Here’s the good news
The loft space of the majority of homes can be converted.
In this guide we are going to talk you through how you can be sure your loft is suitable for converting into additional living space. We’ll also touch on some of additional considerations, like planning permission and building regulations, that you may need to factor in to your plans.
The main thing that we want to stress, though, is that it is highly likely you can create a playroom, guestroom, home office or extra bedroom from that loft of yours.
Let’s show you how you can be certain.
Assessing your loft space: first impressions don’t always count
It’s only when you talk through your ideas with an expert that you can start to visualise a living space and see past that constricting slope of the roof and all those intrusive ‘W’ shaped roof trusses that form the structure of your roof.
The truth is that your roof’s slope can be extended if needed and those space-stealing trusses can be replaced with steel or timber supports that discretely run the length of the loft to create extra living room.
But, we’re getting ahead of ourselves: first, you need to measure up that loft.
1. Will your loft measure up?
Not all roofs are the same. Broadly speaking they can be divided in two types.
Traditional cut rafter and purlin roof
These roofs tend to be found in houses that predate 1965. The rafters form an ‘M’ shape that meets the floor of your loft at its centre.
If you have a traditional roof the critical measurement is a minimum height of 2.2 metres at its highest point.
Modern trussed roof
These roofs are typically found in houses built after 1965. Here the trusses form a ‘W’ shape that meets the rooftop at its highest central point.
If you have a modern roof the critical measurement is a minimum height of 2.4 metres at its highest point.
2. Will there be enough room for a loft room?
There are two main things to be considered here: the pitch, or angle, of your roof and the amount of floor space available.
The pitch of your roof
In general an ideal pitch would be 30 degrees or more. The higher the pitch angle, the higher the central head height is likely to be. This factor, however, is certainly not a showstopper: there are a number of ways our loft conversion specialists can design your loft to overcome any issues created by lower angled roofs.
The loft’s footprint
As a rule of thumb, your loft’s internal walls should measure a minimum of 5.5 metres from one side to another (inclusive of the chimney) and 7.5 metres from the front to the back.
Smaller loft spaces can still be made to work so your plans are far from over should your loft not quite measure up.
3. While you are up there...
As you are up in your loft already – and beginning to imagine your new living space – make sure you also note these three things.
Is there a water tank?
Don’t worry: we can always move this to create more usable space, if needed.

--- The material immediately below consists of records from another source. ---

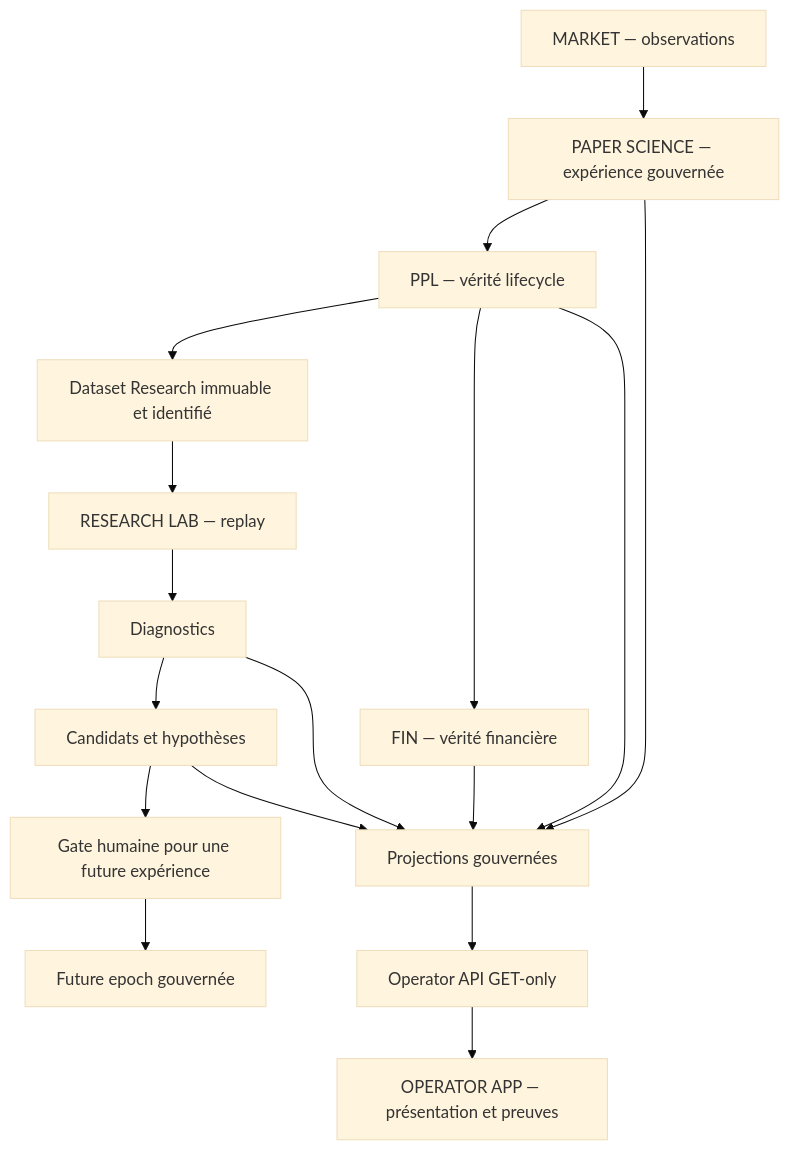
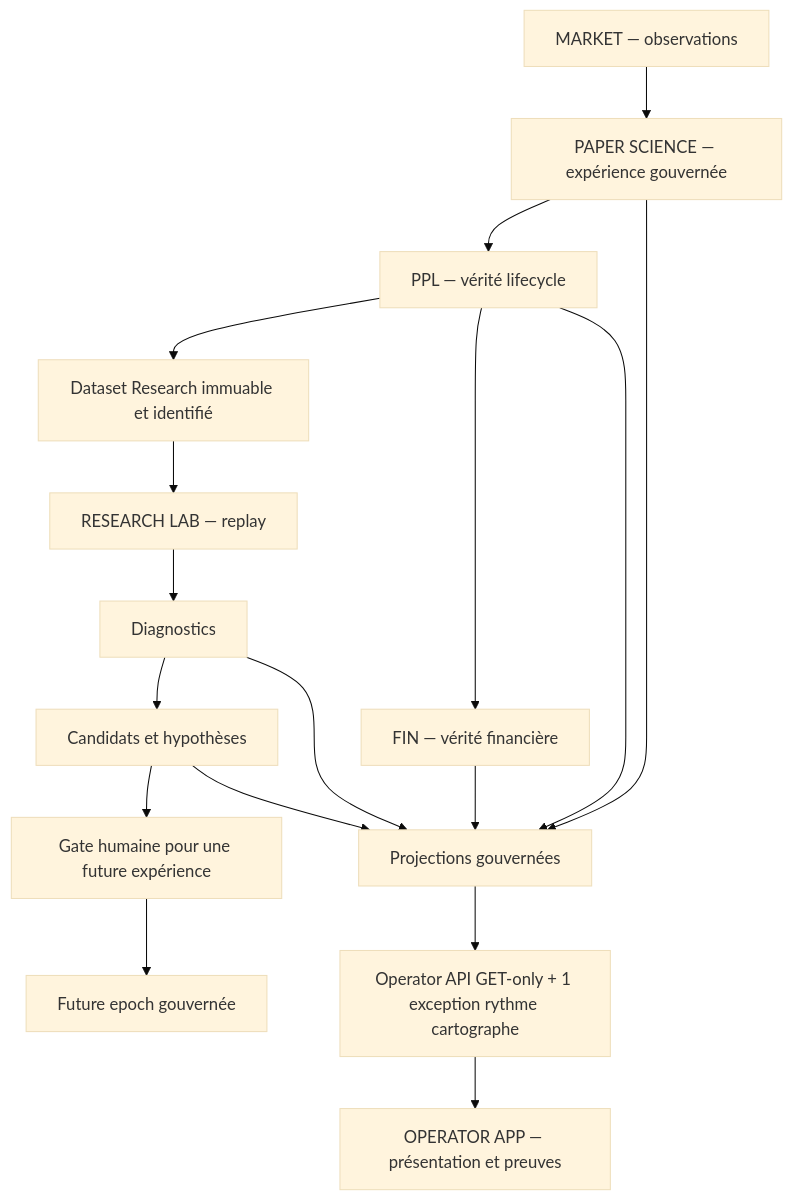
The diagram in README.md (3a7i3/crypto-ia-terminal), drawn with Mermaid (base theme) before and after one commit. The commit also changed other lines of this file and 18 other files, not shown here.

````diff
--- a/README.md
+++ b/README.md
@@ -16,19 +16,19 @@
 ```mermaid
 flowchart TD
     Market[MARKET — observations] --> Paper[PAPER SCIENCE — expérience gouvernée]
     Paper --> PPL[PPL — vérité lifecycle]
     PPL --> FIN[FIN — vérité financière]
     PPL --> Dataset[Dataset Research immuable et identifié]
     Dataset --> Replay[RESEARCH LAB — replay]
     Replay --> Diagnostics[Diagnostics]
     Diagnostics --> Candidates[Candidats et hypothèses]
     Candidates --> Gate[Gate humaine pour une future expérience]
     Gate --> Future[Future epoch gouvernée]
     Paper --> Projection[Projections gouvernées]
     PPL --> Projection
     FIN --> Projection
     Diagnostics --> Projection
     Candidates --> Projection
-    Projection --> API[Operator API GET-only]
+    Projection --> API[Operator API GET-only + 1 exception rythme cartographe]
     API --> App[OPERATOR APP — présentation et preuves]
 ```
````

Is the chimney stack obtrusively placed?
Whilst chimney stacks usually have to remain in position, they can be removed, but this may well be subject to planning.
Is there a layer of felt over your roof tiles?
Felt is the material that is usually used to waterproof the tiles (although other materials can be used). If your tiles have not been waterproofed you will be able to see them (and the battens they are fixed to).
If this is the case, you going to need to budget for waterproofing the tiles.
4. Planning permissions and building regulations
We go into a lot more detail about planning permissions here but let’s just offer you some basic information about what does and doesn’t need planning permission.
Planning permissions and loft conversions
You can extend your roof space by up to 50 metres³ (40 metres³ for terraced houses) under Permitted Development Rights.
So, in theory, you do not need to seek planning permission for most loft conversions.
However, there are strict limitations that you must follow.
These include things like not making any additions at the main elevation beyond the plane of the existing roof slope and using materials similar in appearance to the rest of your existing house.
Permitted Development Rights are removed for loft conversions larger than the extensions above and for properties in conservation areas.
Our team will always be on hand to help you secure your planning permission, should you need it.
Building regulations and loft conversions
You will definitely need approval under Building regulations, irrespective of whether you need planning permission or not.
We can help you create a loft conversion design that will be approved.
It is also worth bearing in mind that if your house is semi-detached or terraced you will need to notify your neighbours of your proposals under the requirements of the Party Wall Act 1996.
So, what’s stopping you?
As we said, most lofts can be converted.
Similarly most of those things that on the surface look like they might prevent you are actually pretty easy to deal with.
For an average sized home, loft conversions take only 6-8 weeks to complete but they offer years of enjoyment once completed.
We can help bring them to life.